Gradual deterioration of consumer and corporate confidence as an aftermath of the trade standoff becomes the central theme of the Fed’s argument in favour of fresh round of monetary stimulus, for the first time in a decade.

It became clear from yesterday’s Powell’s speech that macroeconomic data should be temporarily sidelined (as can be concluded from Powell’s quite restrained acknowledgement of the spike in June payrolls) and the policy becomes focused on managing expectations, or more precisely curbing pessimism in response to the trade war developments. The Fed turns its attention completely to leading indicators, thus recognising that monetary decisions will be proactive.

The key points of yesterday’s Powell’s speech in Congress, which almost predetermined the outcome of the July meeting (a rate cut), were the following:

“Many Fed officials saw stronger rate-cut case amid rising risks”

“Many judged additional monetary policy accommodation would be warranted in the near term should these recent developments prove to be sustained and continue to weigh on the economic outlook”

The major risk is possible slowdown of the US economy due to sharp reversal in US manufacturing activity (plunge in production PMIs), decline in inflation expectations, contraction of hiring, investment plans and producer prices as a response to trade tensions.

Powell downplayed the importance of strong June Payrolls (+ 272K) and stated that he sees no signs of overheating in the market. He once again emphasised the absence of connection between inflation and unemployment within the Phillips curve (“faint heartbeat in the relationship between inflation and unemployment”), i.e. the factor of declining unemployment has lost its previous importance in determining monetary policy.

Increased employment and a generally healthy wage growth rate have led markets to revise the odds of the “big rate cut” by 50 bp. However, the Powell’s speech, riddled with pessimism, brought this case back on the table. According to federal funds rate futures, the odds rose from 0% to 27.3% after Powell speech and Minutes release.

The dollar is likely to continue to decline against other major currencies exactly due to “room for rumors” about the case for 50 bp cut, as Powell obviously gave a green light for that.

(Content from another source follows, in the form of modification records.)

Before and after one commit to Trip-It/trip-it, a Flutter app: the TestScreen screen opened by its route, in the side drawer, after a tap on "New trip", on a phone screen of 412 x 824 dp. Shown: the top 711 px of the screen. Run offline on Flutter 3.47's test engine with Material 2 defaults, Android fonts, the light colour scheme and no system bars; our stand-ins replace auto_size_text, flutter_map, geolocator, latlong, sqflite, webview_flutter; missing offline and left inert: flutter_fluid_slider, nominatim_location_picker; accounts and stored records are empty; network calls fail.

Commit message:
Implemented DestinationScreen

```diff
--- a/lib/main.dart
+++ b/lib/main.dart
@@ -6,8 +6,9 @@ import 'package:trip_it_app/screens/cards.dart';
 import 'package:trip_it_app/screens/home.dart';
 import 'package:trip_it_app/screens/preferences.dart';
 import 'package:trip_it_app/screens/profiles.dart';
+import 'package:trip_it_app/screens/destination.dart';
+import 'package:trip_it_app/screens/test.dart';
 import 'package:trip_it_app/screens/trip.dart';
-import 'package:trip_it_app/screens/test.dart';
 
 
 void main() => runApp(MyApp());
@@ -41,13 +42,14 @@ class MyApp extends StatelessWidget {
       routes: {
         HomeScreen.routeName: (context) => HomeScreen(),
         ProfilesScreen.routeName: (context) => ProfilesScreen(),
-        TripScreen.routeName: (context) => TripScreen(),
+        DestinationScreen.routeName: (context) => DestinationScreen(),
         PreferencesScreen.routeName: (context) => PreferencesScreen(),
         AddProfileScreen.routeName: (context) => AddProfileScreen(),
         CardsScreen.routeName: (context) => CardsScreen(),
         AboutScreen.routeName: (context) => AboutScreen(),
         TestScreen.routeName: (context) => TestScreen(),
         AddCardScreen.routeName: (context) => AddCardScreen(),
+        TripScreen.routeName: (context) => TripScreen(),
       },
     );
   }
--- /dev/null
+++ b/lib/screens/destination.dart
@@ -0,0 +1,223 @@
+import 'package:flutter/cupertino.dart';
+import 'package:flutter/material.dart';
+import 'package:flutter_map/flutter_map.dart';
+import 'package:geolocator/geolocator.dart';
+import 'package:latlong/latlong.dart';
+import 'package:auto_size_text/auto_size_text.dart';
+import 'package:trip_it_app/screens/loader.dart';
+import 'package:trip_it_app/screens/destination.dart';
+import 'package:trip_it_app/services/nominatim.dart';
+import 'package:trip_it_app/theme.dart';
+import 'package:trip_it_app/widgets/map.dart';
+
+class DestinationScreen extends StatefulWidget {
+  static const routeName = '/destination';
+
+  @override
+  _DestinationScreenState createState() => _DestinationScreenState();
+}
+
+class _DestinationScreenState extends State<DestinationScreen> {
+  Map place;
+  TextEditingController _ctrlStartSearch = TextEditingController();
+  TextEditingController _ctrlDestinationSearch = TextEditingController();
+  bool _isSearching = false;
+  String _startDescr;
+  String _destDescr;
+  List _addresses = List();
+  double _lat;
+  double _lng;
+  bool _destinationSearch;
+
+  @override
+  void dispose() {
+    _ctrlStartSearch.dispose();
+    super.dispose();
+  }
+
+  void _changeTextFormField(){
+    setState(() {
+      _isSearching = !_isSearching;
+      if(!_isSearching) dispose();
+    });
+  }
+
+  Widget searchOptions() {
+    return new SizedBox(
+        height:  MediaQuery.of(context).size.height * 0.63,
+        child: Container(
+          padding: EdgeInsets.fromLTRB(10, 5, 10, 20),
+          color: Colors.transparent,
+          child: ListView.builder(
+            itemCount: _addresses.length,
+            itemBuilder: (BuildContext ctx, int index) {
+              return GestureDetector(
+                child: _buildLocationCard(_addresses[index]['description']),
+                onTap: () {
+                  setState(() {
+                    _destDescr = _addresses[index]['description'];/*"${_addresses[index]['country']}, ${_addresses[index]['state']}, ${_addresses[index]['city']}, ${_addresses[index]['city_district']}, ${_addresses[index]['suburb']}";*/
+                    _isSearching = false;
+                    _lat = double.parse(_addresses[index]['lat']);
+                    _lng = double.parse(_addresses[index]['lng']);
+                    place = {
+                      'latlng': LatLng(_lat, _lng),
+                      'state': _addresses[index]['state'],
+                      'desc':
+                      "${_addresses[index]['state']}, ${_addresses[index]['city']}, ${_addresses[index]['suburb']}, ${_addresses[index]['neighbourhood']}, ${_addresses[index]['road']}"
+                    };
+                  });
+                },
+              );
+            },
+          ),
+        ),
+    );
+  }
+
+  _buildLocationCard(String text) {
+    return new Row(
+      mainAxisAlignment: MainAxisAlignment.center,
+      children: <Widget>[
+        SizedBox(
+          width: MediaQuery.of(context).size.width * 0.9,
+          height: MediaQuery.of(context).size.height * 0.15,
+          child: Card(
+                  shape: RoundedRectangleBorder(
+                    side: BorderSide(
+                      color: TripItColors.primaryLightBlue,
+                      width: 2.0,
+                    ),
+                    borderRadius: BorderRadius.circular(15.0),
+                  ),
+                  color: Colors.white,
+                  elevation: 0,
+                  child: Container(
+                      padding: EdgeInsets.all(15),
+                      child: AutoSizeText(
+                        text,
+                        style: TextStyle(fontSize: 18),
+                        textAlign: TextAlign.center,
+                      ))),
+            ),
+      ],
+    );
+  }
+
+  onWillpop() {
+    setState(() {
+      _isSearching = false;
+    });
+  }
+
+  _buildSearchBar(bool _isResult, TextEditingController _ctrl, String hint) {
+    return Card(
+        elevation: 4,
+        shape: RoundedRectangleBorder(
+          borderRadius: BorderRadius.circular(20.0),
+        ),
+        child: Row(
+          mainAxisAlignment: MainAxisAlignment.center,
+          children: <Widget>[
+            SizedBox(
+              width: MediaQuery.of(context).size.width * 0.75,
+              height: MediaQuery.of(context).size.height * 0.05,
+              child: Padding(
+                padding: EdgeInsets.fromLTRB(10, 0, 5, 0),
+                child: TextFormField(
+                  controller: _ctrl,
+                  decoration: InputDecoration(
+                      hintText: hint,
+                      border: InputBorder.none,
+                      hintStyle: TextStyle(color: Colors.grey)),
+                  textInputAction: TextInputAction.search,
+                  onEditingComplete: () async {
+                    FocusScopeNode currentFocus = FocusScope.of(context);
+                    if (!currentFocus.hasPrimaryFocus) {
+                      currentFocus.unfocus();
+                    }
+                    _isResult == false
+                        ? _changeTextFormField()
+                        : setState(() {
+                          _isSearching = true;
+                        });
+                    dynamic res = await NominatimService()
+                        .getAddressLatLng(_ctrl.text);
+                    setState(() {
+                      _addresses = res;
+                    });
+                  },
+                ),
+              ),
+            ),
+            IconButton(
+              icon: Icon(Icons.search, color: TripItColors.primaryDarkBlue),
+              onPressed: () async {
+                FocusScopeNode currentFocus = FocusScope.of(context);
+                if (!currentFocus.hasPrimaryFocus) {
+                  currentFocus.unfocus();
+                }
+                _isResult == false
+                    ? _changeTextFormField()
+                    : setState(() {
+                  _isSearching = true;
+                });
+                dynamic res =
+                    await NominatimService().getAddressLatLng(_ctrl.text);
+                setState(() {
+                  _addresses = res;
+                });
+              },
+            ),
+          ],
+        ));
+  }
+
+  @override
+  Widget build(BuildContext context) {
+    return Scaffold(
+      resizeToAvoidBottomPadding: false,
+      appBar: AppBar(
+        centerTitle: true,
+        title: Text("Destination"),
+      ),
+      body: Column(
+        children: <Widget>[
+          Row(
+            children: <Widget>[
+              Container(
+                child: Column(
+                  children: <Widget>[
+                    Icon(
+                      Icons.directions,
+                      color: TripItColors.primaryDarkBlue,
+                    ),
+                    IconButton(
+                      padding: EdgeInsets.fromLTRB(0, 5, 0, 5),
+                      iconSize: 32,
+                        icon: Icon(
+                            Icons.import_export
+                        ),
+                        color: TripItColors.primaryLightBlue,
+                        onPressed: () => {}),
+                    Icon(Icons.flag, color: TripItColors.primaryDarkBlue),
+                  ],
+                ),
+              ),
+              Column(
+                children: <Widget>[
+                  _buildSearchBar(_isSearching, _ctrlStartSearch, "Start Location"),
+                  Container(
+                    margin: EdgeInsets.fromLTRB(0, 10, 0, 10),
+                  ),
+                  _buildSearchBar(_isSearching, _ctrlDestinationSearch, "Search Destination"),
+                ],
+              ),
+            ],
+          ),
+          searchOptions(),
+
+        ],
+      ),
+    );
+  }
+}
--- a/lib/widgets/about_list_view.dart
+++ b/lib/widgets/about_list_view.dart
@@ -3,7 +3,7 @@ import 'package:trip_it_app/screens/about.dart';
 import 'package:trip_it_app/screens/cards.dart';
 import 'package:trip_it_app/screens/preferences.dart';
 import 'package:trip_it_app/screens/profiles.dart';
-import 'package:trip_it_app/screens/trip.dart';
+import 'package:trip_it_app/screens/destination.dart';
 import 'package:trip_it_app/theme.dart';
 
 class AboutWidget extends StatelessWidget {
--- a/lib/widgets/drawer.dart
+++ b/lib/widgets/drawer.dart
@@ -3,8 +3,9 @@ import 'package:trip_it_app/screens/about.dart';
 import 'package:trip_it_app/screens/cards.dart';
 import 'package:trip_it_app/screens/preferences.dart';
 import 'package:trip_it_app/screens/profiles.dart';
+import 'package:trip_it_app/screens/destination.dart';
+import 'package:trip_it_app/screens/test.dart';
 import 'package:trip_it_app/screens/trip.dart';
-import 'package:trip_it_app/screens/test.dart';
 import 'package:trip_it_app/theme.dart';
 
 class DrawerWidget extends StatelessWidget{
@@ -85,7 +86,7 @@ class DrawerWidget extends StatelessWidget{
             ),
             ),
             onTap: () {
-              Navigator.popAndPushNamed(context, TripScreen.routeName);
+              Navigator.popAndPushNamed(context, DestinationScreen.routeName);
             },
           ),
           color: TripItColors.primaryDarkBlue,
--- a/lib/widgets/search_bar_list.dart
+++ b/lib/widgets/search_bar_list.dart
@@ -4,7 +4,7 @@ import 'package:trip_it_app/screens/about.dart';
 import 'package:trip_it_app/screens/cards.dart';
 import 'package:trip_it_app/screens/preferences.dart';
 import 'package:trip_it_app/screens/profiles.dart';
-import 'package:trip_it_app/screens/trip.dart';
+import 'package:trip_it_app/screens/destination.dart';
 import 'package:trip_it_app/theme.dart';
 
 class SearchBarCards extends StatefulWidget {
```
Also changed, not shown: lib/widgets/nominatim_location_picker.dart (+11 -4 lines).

Responding to the question about whether he could “pack up and leave,” if the president demands, Powell said that he intends to serve in the 4-year period provided for by the law. Trump’s role in forcing the Fed to lower rates remains questionable, although there is obviously indirect influence, and this is actually tariffs, as well as unpredictable threats to rise stakes the trade conflict with China, as well as opening of new trade war fronts (for example, with India).

Share this post: